  • Georgia


    The Georgian Harm Reduction Network is advocating to change the policy that requires police to be notified every time emergency services respond to an overdose.

  • Tajikistan


    In Tajikistan, nongovernmental organizations won an order from the Ministry of Health allowing them to store up to 500 vials of naloxone and distribute them to people at risk of overdose.

  • Kyrgyzstan


    In Kyrgyzstan, the Global Fund supports the purchase of $25,000 worth of naloxone a year, and the Ministry of Health allows for its distribution directly to drug users through nongovernmental organizations.

  • Kazakhstan


    In the first year of Kazakhstan’s overdose pilot, 137 naloxone kits were given to drug users, resulting in 31 reported reversals.

  • China


    Peer outreach workers carrying naloxone have performed more than 800 successful overdose reversals.

  • Vietnam


    In northern Vietnam, 43.5% of injecting drug users interviewed had survived an overdose. Drug user groups in Vietnam are working to address this, and have recorded scores of reversals with naloxone and rescue breathing in the past three years.

  • Thailand


    Thailand: Nongovernmental organizations in Thailand successfully negotiated with suppliers to decrease the price of a vial of naloxone from 240 to 77 Thai Baht.

  • India


    India: After an overdose response initiative began in the northeast Indian state of Manipur, those trained were able to respond to 95% of recorded overdose cases.

  • Australia


    In Australia, about 1 person dies from a heroin overdose each day.
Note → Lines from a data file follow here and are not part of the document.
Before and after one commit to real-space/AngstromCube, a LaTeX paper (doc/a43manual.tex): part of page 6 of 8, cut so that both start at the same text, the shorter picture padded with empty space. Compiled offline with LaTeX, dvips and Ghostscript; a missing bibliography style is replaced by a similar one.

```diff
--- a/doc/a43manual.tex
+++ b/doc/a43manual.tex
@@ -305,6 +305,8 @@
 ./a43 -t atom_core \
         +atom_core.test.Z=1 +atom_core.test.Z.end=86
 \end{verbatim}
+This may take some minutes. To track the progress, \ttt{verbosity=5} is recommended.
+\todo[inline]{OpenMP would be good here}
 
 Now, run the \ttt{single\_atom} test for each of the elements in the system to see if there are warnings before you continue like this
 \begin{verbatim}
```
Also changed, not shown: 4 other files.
Naloxone pilot projects have recently begun, and hope to change this statistic.

  • Canada


    After a safer-injection facility opened in Vancouver, Canada, the fatal overdose rate in the surrounding area fell by 35%.

  • USA


    In the US, more than 53,000 people have been trained in overdose response, and more than 10,000 rescues with naloxone have been reported.

  • Colombia


    Colombia: In Colombia, where heroin use is now increasing, reports of overdose are common though naloxone is not yet available for peer distribution.

  • UK


    In 2011-12 in Scotland, 715 take-home naloxone kits were issued to prisoners at risk of opioid overdose upon their release from prison.

  • Tanzania


    Tanzania: In a survey of people who inject drugs in Tanzania, one third reported experiencing an overdose in the previous twelve months.